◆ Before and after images
* * * * * * * * *
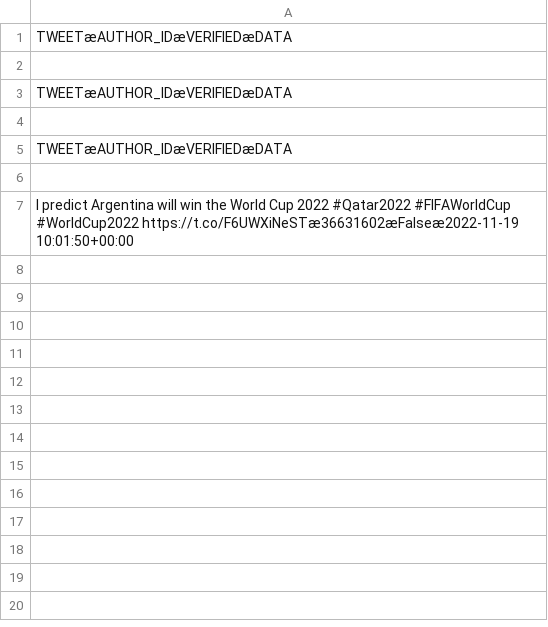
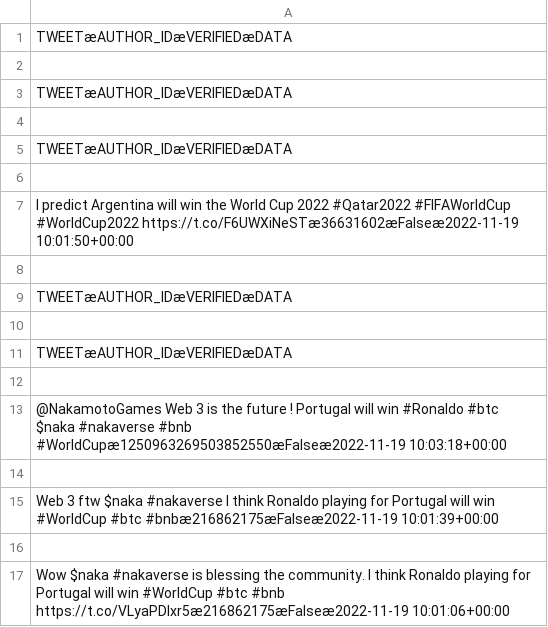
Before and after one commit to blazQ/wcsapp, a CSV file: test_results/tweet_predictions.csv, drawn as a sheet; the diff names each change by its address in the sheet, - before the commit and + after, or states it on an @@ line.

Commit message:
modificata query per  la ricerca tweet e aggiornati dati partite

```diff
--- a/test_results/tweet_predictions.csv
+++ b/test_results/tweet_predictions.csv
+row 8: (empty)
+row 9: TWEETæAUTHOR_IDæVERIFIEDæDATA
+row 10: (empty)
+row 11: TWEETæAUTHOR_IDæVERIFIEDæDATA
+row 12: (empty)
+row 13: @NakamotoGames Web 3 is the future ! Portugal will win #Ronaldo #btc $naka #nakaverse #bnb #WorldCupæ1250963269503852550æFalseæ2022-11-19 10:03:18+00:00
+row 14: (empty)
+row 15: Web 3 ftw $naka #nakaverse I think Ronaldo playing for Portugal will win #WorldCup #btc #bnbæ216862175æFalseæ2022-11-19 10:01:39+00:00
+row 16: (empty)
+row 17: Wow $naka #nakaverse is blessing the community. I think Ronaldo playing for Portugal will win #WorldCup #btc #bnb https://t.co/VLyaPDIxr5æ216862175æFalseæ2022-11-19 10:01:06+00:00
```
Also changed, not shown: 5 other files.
* * * * * * * * *
◆ PROBLEM
Copy all lines of the records that have the string "empty" in them.

◆ ANSWER SECTION
+row 8: (empty)
+row 10: (empty)
+row 12: (empty)
+row 14: (empty)
+row 16: (empty)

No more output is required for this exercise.